Please state how many lines below include the word "abstracted"; the reply should be the number only.

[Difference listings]
════

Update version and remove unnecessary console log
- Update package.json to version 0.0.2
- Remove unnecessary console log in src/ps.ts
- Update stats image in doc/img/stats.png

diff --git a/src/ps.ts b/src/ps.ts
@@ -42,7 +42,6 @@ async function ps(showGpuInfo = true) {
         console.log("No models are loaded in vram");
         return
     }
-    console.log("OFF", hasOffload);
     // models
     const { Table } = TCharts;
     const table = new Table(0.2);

════

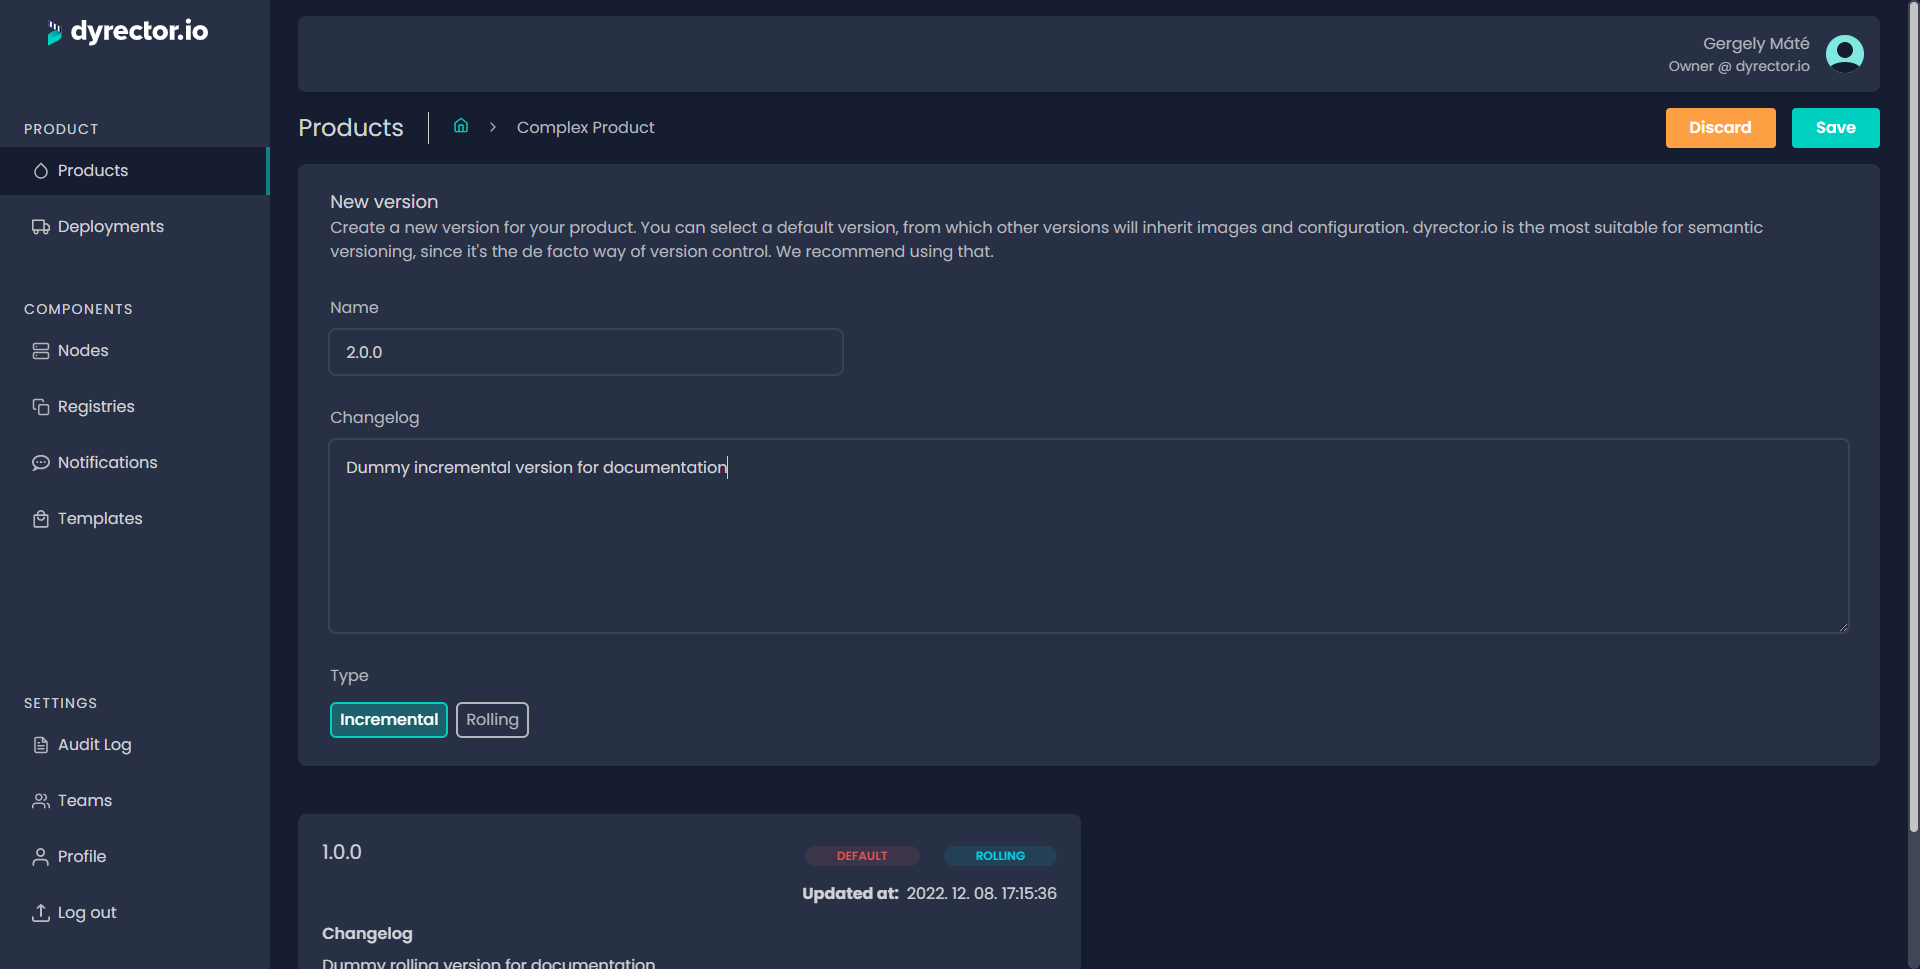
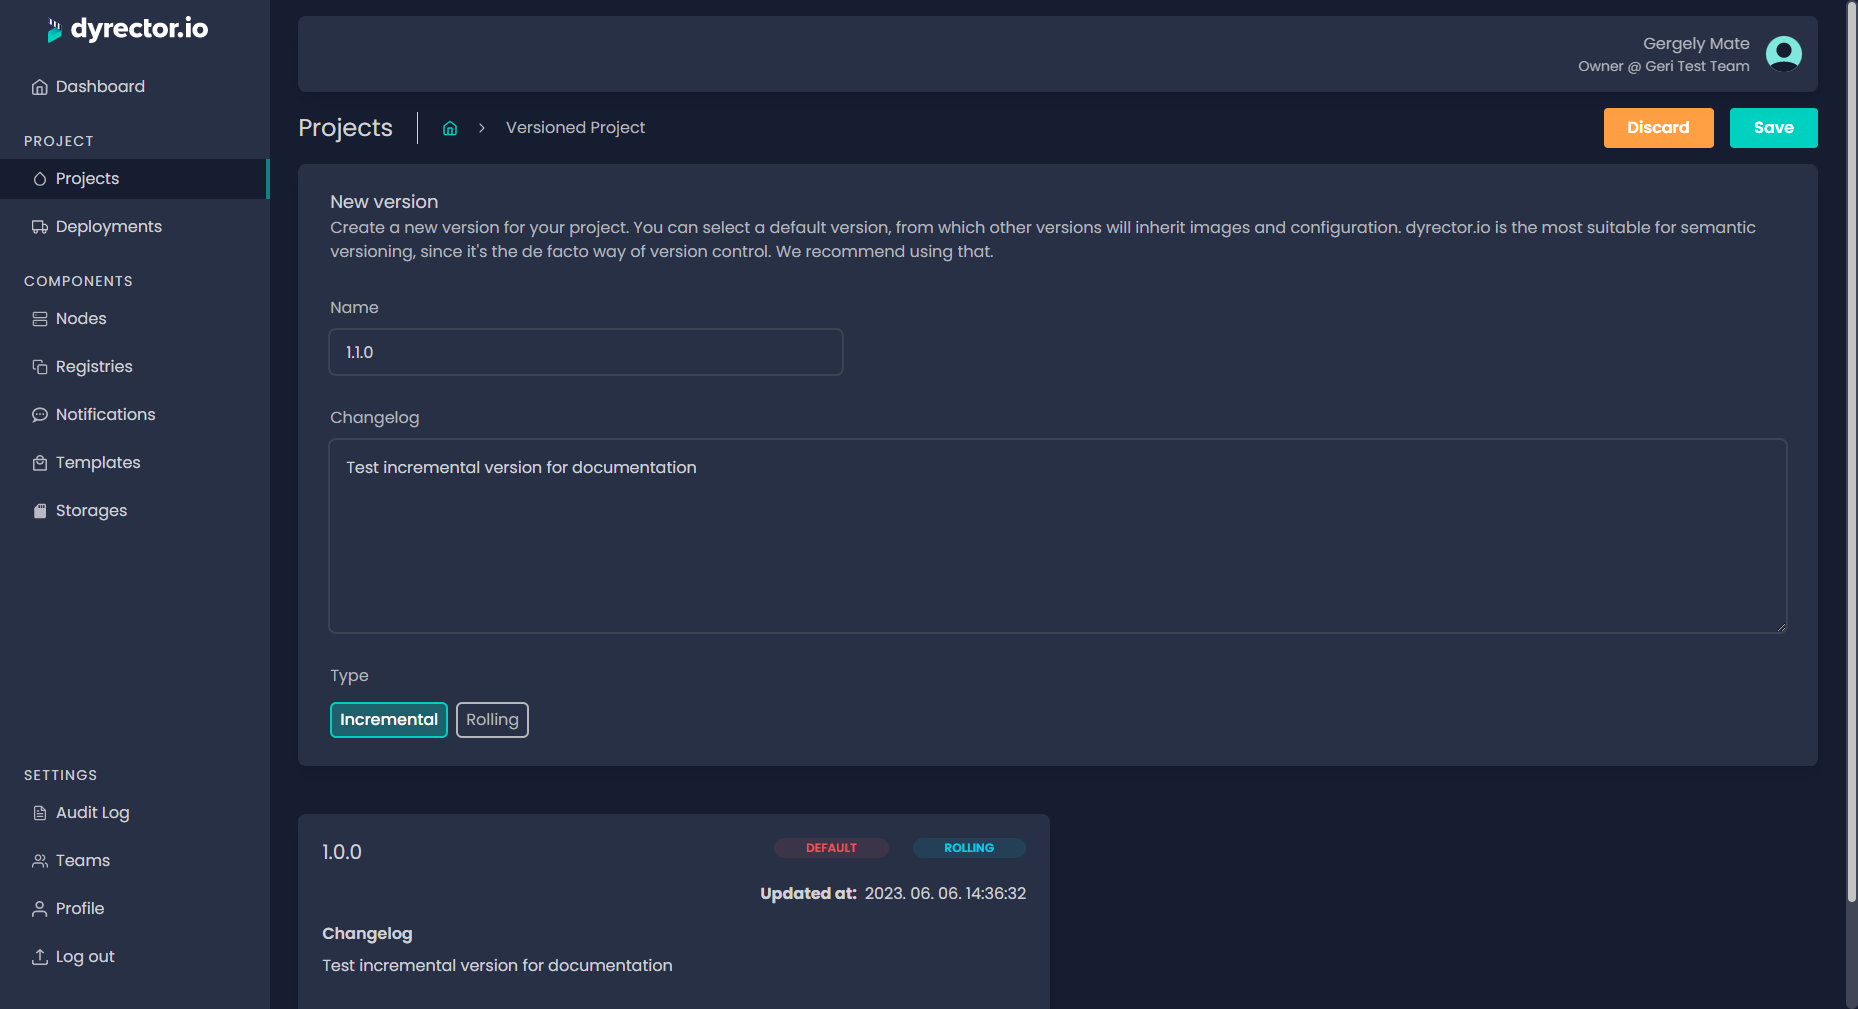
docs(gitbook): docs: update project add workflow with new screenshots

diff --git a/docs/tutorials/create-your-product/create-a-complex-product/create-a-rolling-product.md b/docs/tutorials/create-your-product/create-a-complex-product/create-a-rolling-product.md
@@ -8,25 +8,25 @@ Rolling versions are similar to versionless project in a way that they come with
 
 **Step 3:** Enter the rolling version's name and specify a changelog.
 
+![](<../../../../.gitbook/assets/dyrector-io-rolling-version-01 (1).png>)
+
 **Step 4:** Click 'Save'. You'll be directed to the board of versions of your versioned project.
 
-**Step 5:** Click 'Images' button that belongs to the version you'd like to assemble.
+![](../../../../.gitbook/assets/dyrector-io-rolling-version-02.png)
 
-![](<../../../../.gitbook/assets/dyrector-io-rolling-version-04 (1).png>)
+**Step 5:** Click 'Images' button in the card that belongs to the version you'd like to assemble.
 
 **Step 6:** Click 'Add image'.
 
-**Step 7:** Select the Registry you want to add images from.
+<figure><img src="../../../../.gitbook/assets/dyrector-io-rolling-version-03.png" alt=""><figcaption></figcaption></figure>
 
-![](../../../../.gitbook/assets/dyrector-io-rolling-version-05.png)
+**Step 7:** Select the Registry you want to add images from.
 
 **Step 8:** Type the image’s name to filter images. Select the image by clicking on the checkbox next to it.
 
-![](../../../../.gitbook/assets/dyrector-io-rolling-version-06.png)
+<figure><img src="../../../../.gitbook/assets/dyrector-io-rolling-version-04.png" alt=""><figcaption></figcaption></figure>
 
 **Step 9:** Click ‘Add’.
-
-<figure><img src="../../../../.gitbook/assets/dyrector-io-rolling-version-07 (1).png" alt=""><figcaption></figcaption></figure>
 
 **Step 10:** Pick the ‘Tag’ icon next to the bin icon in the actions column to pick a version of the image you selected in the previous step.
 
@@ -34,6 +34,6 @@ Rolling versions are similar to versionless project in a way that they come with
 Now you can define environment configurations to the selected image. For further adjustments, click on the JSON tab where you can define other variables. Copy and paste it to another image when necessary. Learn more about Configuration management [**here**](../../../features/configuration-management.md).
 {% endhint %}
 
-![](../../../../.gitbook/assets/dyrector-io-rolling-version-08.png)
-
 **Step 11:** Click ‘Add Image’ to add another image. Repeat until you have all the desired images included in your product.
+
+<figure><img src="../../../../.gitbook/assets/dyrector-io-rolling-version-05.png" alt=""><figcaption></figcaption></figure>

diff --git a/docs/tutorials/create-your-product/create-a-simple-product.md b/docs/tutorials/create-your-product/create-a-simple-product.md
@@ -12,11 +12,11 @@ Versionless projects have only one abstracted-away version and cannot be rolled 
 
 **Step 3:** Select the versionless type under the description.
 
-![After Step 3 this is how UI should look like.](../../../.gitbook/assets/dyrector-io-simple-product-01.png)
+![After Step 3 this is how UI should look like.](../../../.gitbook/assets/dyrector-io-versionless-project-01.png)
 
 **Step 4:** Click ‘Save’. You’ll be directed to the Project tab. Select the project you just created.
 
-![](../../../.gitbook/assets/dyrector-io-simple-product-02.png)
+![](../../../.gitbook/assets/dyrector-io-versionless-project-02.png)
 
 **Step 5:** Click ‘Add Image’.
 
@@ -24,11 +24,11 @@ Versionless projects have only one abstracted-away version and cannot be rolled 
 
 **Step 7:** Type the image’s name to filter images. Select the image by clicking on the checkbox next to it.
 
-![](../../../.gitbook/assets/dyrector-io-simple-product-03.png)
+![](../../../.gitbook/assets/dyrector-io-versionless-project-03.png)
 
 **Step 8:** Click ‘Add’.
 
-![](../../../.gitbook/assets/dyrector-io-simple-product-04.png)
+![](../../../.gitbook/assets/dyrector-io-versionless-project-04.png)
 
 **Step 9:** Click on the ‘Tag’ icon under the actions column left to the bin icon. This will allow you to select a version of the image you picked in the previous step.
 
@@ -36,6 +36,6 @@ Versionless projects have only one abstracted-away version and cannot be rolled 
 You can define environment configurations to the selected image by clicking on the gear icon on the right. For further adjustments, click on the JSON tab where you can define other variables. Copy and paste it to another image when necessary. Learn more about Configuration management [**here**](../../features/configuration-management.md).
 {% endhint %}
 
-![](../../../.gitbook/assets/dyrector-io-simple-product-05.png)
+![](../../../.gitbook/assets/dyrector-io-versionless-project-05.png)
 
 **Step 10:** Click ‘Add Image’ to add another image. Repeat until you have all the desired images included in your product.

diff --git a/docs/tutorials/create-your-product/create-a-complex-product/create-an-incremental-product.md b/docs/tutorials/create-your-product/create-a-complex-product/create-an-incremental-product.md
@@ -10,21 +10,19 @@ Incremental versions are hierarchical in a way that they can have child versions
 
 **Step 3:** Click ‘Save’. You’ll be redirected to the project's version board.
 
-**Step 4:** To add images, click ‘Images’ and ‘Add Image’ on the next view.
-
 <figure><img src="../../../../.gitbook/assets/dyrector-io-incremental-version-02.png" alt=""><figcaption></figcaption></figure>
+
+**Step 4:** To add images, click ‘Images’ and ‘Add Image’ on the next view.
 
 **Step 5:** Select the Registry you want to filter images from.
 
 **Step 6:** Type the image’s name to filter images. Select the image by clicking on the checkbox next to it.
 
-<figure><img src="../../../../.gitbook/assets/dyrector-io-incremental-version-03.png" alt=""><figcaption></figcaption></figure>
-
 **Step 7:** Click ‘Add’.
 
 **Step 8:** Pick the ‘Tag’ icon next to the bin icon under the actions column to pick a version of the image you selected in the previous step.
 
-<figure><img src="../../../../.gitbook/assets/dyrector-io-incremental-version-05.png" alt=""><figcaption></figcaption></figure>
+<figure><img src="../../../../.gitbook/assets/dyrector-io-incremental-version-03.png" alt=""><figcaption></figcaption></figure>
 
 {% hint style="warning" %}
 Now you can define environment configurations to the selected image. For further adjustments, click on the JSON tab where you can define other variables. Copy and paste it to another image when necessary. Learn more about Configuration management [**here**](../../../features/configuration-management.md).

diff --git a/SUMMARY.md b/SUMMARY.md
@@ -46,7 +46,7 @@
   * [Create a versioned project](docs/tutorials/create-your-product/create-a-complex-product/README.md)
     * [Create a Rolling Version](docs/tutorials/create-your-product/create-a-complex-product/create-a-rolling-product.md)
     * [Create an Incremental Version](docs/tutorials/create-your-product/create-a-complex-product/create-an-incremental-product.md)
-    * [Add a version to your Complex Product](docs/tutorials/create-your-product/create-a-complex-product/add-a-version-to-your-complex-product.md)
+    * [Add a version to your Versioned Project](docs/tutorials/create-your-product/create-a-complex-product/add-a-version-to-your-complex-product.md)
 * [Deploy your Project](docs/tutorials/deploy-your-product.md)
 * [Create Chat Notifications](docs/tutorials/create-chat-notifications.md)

════

-- Reply --
3